The former is probably a non-issue for a lot of people. But my friends are mostly introverts who tend to use texts instead of phone calls–and writing out a wall of text on T9 is painful, especially on the 301 when a fat-finger miss of the 3 button hits the “end call” button… which immediately closes the messaging app without saving the message to drafts first. Typing words not in the T9 dictionary is also annoying. Having to go through three menus to enable “number” mode, which is the only way to type a 0, is just awful.

The latter isn’t really annoying so much as unfortunate. I used to take a lot of pictures on my iPhone. I’m no photographer–these were instagram-quality pictures at best–but it’s fun to go back and look at the old pictures I’ve taken over the years. I haven’t taken any pictures in the two months since I got my dumb phone, though. Not one. It’s something I’m really starting to miss.

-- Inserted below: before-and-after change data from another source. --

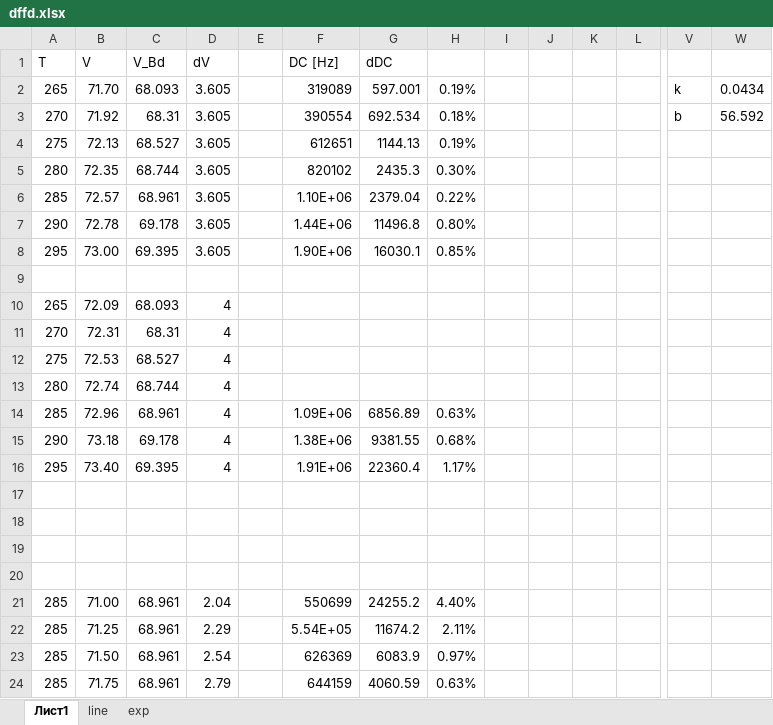
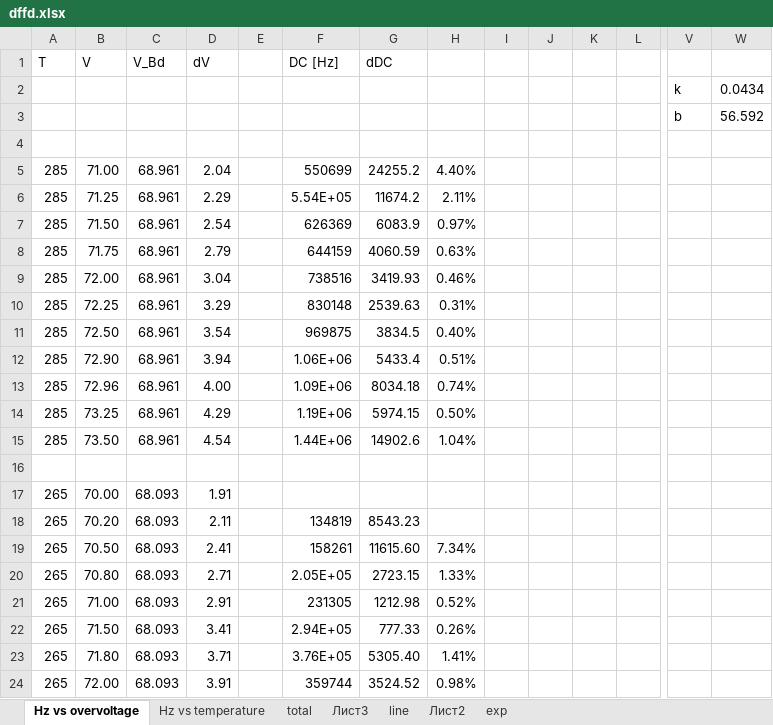
Before and after one commit to Vlad-ole/Afterpulsing, an Excel workbook: DC/dffd.xlsx, sheet Hz vs overvoltage, drawn as a sheet; only a part is shown, gaps mark what is left out; the shorter side is filled out with more unchanged rows; values as stored, in another font and other column widths than the file's, no borders; charts and pictures not drawn; removed rows and columns are numbered as before the commit, all else as after; rows hold the shown columns only; the diff covers the shown part only; the diff names each change by its address in the sheet, - before the commit and + after, or states it on an @@ line.

```diff
--- a/DC/dffd.xlsx (sheet Hz vs overvoltage)
+++ b/DC/dffd.xlsx (sheet Hz vs overvoltage)
-sheet tab: Лист1
+sheet tab: Hz vs overvoltage
+sheet tab: Hz vs temperature
+sheet tab: total
+sheet tab: Лист3
+sheet tab: Лист2
-row 2: 265 | 71.70 | 68.093 | 3.605 |  | 319089 | 597.001 | 0.19% |  |  |  |  | k | 0.0434
-row 3: 270 | 71.92 | 68.31 | 3.605 |  | 390554 | 692.534 | 0.18% |  |  |  |  | b | 56.592
-row 4: 275 | 72.13 | 68.527 | 3.605 |  | 612651 | 1144.13 | 0.19%
-row 5: 280 | 72.35 | 68.744 | 3.605 |  | 820102 | 2435.3 | 0.30%
-row 6: 285 | 72.57 | 68.961 | 3.605 |  | 1.10E+06 | 2379.04 | 0.22%
-row 7: 290 | 72.78 | 69.178 | 3.605 |  | 1.44E+06 | 11496.8 | 0.80%
-row 8: 295 | 73.00 | 69.395 | 3.605 |  | 1.90E+06 | 16030.1 | 0.85%
-row 2: (empty)
+row 2:  |  |  |  |  |  |  |  |  |  |  |  | k | 0.0434
-row 10: 265 | 72.09 | 68.093 | 4
-row 11: 270 | 72.31 | 68.31 | 4
-row 12: 275 | 72.53 | 68.527 | 4
-row 13: 280 | 72.74 | 68.744 | 4
-row 14: 285 | 72.96 | 68.961 | 4 |  | 1.09E+06 | 6856.89 | 0.63%
-row 15: 290 | 73.18 | 69.178 | 4 |  | 1.38E+06 | 9381.55 | 0.68%
-row 16: 295 | 73.40 | 69.395 | 4 |  | 1.91E+06 | 22360.4 | 1.17%
-row 3: (empty)
+row 3:  |  |  |  |  |  |  |  |  |  |  |  | b | 56.592
-row 18: (empty)
-row 19: (empty)
```
Also changed, not shown: 3 added rows and 27 edited cells elsewhere in this sheet, sheet exp, formulas that keep their value, charts or pictures, 7 other files.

The Nokia 301 is pretty great as a phone. It’s fairly solid, gets a week of battery life, and unlike a lot of dumb phones, it has threaded conversations for text messages and a fairly large message memory. You can check email on it, although I wouldn’t recommend it. But for what I want, I feel like it’s falling short. The experiment has failed. Not a major failure, but several cumulative minor ones.

The Future

I’m now at a crossroads. I’m not particularly happy with my phone–there’s too much friction to do the things that I want to do with it. I’m not sure what the solution is. I would rather not go back to a smart phone. I’ve grown fond of the week-long battery life and small size of my 301. That said, a smart phone, used smartly, may well be the correct solution here–a phone without the unnecessary apps, without email accounts or shortcuts to irrelevant news sites. Something simple, that can text and call and take pictures, that I can actually type on easily and that makes it easy to actually use the pictures I take. For now, I still have the 301, but I’m looking for better options.


  1. Living at home does have it’s benefits